[Itemized modification records]
= Beginning of Section =

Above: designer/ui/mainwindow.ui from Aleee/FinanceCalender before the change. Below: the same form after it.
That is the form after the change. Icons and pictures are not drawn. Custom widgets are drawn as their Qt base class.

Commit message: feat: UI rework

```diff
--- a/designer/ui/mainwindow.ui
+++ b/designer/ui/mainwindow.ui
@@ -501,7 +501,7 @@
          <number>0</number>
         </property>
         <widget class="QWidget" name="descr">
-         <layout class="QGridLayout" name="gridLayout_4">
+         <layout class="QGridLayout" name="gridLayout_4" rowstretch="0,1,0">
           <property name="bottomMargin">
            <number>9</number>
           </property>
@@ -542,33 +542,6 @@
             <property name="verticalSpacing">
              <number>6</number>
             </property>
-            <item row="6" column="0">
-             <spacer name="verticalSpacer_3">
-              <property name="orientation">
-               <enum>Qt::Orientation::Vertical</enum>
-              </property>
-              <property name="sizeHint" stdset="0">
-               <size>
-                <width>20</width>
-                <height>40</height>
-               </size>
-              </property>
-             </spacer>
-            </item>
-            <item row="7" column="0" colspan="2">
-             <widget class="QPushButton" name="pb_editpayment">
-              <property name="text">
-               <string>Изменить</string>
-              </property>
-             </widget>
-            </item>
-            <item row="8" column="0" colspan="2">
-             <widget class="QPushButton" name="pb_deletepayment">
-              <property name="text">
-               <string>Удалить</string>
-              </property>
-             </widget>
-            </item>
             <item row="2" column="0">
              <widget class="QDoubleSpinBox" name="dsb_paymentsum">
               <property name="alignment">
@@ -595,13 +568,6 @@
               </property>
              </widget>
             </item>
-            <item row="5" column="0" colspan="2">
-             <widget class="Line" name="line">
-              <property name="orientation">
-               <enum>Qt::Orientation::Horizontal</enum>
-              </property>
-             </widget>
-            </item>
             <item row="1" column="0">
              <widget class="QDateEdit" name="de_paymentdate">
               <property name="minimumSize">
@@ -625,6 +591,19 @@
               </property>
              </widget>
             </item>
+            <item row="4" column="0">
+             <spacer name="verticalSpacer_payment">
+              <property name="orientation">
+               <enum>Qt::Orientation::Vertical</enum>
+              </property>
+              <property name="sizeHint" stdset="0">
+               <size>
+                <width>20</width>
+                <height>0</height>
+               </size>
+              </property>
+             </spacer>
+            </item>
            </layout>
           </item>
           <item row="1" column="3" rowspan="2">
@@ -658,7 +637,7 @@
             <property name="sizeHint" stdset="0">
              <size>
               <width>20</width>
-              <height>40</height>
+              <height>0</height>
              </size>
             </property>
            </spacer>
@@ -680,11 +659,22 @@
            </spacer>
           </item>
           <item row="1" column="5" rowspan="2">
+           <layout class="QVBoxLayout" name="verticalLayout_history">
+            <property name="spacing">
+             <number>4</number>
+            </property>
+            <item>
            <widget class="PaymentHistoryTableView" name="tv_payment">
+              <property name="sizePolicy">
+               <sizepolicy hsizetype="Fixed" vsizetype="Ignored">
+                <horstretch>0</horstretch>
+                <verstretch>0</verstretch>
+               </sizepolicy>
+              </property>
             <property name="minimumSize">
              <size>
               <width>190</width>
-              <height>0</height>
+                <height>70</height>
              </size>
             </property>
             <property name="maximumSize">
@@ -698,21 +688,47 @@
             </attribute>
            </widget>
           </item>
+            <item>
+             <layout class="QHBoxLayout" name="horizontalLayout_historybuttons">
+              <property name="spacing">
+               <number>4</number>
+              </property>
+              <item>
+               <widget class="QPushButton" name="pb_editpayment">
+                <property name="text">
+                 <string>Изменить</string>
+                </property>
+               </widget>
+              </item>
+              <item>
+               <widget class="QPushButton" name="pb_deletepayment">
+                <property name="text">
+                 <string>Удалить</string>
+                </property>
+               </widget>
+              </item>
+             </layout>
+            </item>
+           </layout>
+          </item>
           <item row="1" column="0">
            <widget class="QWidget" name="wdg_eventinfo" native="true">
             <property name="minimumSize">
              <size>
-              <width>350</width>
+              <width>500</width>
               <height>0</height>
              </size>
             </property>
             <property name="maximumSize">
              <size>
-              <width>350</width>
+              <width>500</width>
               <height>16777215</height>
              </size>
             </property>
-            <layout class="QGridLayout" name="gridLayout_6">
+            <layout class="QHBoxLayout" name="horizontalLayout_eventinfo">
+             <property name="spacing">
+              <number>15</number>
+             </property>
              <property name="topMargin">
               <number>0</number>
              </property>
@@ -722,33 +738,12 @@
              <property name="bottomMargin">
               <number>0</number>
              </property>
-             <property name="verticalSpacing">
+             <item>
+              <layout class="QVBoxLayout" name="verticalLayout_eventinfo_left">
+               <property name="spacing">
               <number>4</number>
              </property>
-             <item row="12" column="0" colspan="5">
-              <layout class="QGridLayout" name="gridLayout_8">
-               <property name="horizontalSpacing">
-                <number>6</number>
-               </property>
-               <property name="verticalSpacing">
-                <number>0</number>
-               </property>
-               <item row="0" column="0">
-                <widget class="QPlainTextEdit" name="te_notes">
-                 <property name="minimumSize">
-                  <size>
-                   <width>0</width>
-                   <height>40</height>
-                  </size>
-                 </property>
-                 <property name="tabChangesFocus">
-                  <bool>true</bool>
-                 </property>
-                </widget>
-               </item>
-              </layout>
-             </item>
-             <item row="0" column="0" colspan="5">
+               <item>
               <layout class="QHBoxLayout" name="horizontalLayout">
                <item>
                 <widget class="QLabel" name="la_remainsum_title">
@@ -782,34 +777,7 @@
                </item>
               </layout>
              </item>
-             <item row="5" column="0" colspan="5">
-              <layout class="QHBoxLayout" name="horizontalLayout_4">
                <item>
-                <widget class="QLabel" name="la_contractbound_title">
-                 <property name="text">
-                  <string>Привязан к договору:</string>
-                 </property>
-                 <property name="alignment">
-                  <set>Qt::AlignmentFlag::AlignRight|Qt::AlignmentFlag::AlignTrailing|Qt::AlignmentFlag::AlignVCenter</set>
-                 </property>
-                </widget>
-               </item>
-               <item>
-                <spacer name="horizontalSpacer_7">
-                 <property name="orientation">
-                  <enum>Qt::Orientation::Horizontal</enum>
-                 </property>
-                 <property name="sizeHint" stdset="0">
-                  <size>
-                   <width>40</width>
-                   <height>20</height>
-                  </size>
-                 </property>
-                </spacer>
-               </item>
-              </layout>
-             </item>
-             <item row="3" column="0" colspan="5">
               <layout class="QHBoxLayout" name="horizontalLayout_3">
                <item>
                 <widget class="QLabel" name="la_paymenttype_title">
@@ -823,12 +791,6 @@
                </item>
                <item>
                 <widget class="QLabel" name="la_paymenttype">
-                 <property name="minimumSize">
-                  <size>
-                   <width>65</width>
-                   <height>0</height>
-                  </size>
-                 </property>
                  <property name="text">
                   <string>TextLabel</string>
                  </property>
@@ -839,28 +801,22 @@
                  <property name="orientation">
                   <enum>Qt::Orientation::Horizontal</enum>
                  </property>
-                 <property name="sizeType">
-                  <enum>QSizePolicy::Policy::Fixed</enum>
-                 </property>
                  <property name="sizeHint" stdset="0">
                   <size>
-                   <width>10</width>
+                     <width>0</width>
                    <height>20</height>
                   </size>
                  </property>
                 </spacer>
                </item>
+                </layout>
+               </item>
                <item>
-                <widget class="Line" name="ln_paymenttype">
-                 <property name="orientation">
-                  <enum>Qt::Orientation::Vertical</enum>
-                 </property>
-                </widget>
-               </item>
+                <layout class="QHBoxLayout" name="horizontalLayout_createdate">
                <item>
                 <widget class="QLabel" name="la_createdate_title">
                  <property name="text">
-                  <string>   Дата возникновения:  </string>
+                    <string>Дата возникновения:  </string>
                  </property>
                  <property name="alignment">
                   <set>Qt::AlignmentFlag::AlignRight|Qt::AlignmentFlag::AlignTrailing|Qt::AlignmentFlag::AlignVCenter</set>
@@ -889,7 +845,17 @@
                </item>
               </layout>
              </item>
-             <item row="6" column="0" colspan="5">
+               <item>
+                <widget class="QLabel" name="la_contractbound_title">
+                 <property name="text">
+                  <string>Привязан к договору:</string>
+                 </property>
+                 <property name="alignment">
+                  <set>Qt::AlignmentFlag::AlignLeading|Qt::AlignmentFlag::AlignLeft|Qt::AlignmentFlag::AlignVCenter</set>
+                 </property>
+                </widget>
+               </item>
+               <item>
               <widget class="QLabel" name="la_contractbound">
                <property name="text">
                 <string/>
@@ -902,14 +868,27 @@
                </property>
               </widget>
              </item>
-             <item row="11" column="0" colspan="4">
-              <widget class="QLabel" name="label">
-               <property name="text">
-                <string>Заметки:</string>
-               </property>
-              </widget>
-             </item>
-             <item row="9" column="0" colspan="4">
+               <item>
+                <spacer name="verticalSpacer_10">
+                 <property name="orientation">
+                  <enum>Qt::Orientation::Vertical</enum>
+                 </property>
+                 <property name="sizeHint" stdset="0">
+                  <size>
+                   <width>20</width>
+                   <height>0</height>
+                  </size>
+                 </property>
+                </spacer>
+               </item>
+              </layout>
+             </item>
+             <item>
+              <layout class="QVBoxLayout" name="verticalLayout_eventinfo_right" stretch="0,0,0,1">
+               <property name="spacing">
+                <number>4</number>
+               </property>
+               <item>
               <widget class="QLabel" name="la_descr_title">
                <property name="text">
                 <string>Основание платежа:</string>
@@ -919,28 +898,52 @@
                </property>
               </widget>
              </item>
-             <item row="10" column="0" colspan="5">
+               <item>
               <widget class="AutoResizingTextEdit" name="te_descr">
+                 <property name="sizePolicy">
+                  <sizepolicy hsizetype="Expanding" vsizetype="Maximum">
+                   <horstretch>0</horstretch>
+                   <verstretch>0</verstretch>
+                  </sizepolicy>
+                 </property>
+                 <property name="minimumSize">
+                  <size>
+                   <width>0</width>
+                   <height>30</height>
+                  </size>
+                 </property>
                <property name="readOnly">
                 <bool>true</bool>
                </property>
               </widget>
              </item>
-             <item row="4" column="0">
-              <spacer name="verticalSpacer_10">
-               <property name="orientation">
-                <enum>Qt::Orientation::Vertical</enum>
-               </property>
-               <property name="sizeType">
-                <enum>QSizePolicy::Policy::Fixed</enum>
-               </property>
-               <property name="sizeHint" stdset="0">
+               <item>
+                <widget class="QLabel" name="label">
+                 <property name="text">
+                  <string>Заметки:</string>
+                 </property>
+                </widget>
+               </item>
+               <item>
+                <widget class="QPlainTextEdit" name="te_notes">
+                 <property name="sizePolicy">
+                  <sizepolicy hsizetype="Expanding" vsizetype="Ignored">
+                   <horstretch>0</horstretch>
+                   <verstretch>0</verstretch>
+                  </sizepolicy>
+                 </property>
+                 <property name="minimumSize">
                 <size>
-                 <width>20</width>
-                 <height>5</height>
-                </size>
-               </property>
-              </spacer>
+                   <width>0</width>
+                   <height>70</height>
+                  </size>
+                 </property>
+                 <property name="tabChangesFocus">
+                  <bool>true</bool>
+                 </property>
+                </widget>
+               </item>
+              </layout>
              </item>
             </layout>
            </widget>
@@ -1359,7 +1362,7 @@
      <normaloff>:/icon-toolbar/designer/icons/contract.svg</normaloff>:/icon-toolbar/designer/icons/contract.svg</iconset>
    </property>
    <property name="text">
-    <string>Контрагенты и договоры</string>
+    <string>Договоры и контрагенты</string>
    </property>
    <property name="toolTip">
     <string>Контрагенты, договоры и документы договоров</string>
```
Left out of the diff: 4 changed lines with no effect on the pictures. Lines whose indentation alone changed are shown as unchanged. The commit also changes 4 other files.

= End of Section =

For this exercise, return every line from the data that holds the string "Удалить".

-               <string>Удалить</string>
+                 <string>Удалить</string>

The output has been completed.